**INFORMATION GIVEN:**
######

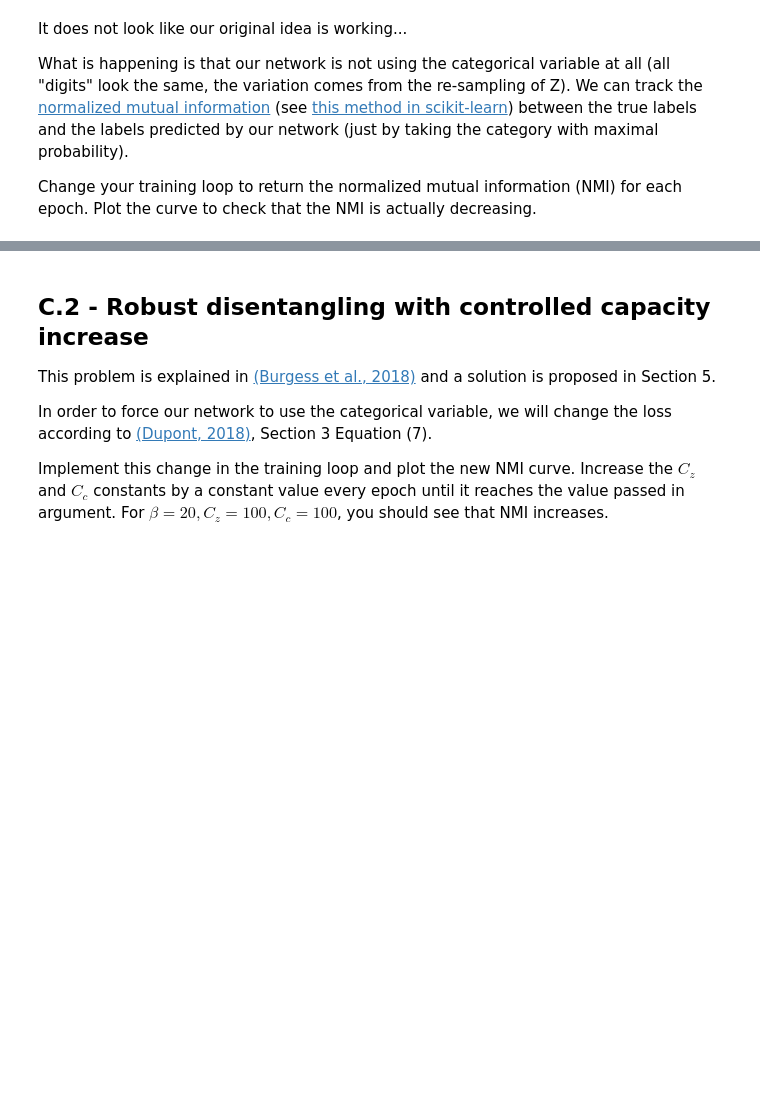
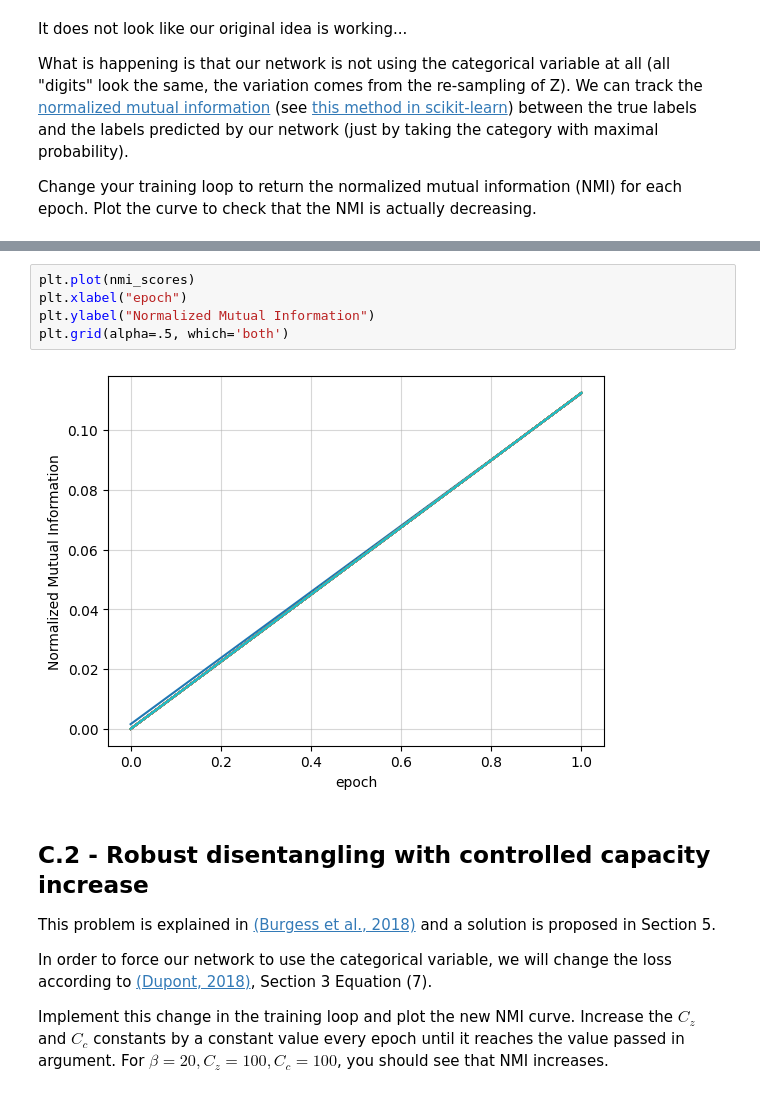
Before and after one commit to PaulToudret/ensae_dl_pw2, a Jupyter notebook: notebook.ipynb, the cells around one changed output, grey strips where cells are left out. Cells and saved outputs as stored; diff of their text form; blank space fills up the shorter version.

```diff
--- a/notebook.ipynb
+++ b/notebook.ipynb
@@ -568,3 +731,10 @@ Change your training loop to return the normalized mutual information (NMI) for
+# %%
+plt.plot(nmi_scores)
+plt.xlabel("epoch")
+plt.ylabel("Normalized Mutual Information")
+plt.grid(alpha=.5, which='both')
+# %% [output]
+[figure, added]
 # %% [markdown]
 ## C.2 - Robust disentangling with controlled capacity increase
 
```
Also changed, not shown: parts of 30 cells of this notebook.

######

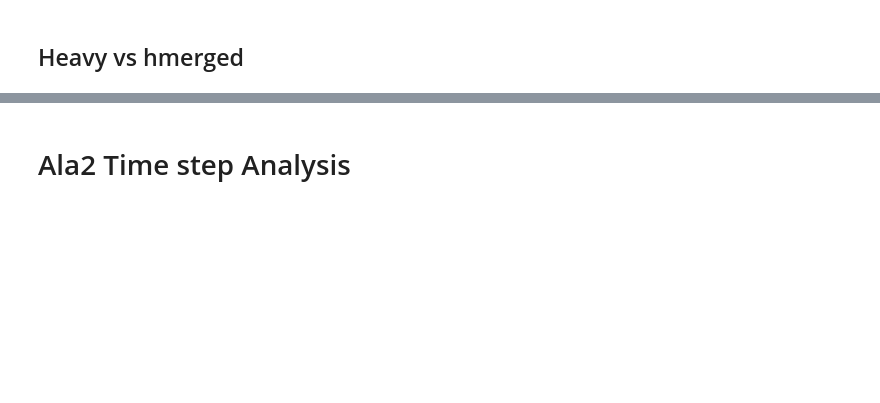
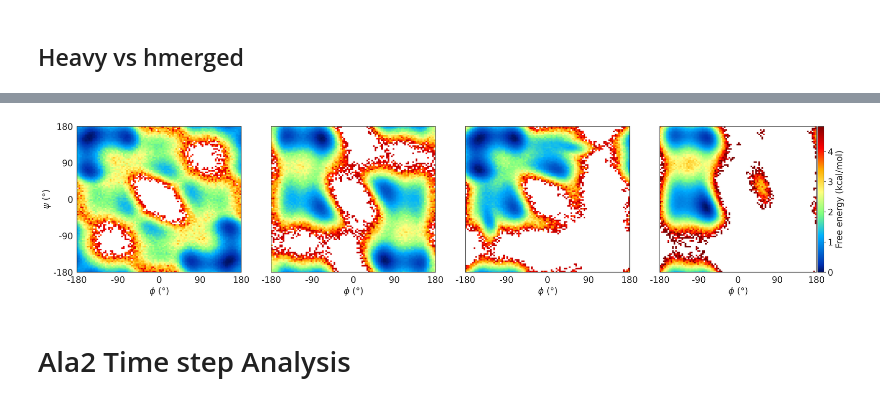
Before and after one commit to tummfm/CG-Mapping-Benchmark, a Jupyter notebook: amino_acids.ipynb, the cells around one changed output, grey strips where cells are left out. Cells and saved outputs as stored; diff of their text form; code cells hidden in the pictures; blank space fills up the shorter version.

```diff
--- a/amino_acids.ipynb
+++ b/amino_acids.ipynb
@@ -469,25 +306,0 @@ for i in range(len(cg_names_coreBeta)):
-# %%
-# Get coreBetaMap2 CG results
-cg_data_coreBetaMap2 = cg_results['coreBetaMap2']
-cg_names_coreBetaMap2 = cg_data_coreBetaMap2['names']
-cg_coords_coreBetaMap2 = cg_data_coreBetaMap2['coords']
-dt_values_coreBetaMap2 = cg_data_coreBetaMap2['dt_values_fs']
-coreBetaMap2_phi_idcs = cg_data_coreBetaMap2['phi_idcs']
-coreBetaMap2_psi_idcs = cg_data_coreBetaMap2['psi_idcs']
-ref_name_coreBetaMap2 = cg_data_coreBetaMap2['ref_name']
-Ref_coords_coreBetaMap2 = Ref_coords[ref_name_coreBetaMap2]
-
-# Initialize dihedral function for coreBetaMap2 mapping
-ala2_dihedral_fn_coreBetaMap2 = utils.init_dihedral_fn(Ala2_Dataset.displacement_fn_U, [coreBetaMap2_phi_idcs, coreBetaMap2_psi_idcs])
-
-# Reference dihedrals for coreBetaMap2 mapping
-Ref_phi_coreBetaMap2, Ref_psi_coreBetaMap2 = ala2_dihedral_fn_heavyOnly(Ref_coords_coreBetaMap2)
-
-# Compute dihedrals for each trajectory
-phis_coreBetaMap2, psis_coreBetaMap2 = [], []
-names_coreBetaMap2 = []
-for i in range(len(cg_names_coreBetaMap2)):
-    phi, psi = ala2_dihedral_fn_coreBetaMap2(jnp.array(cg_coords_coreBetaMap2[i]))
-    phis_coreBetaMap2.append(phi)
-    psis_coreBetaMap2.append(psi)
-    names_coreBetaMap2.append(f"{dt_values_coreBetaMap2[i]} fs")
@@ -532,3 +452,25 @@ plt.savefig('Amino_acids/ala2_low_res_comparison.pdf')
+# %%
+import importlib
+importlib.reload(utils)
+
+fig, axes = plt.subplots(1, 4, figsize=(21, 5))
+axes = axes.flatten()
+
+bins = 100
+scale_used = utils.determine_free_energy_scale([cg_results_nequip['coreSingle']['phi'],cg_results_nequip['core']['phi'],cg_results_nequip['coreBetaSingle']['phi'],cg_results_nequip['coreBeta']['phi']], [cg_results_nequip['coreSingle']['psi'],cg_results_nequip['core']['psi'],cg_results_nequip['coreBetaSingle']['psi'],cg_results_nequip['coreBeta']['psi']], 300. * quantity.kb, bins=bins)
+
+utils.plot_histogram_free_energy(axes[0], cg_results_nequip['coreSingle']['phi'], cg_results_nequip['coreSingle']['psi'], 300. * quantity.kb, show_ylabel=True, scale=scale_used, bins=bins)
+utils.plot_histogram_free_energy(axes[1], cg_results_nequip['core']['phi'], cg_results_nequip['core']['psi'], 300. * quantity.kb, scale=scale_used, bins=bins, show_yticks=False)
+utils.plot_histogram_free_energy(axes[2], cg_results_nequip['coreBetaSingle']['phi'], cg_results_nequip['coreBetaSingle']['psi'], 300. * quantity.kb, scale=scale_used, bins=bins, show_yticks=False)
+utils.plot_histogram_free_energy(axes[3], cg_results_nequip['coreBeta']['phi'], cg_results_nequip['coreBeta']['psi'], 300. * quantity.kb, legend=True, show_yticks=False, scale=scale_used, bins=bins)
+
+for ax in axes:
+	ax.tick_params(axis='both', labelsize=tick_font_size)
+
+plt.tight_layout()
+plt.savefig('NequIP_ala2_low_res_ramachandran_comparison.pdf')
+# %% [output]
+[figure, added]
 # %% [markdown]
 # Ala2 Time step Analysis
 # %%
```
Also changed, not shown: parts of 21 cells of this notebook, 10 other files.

######

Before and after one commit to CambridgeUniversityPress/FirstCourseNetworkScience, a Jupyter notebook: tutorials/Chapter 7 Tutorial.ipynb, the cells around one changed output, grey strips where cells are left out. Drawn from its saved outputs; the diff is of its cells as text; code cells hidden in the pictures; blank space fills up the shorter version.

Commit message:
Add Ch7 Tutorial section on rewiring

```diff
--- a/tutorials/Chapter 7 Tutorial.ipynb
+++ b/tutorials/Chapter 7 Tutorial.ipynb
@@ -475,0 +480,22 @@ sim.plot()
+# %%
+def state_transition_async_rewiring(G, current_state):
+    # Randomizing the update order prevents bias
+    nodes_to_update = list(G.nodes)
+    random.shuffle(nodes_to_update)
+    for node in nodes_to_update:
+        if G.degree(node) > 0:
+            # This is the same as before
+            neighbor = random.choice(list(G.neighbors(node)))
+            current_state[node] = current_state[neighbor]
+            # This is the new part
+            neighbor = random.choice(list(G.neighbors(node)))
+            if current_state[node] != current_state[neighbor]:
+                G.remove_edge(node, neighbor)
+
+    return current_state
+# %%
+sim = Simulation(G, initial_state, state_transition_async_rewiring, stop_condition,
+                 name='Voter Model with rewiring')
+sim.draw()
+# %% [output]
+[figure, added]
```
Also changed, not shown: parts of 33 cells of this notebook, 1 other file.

######

**EXERCISE DESCRIPTION:**
Count the lines in the records that contain the word "neighbor", and give only that number.

**WRITTEN ANSWER:**
5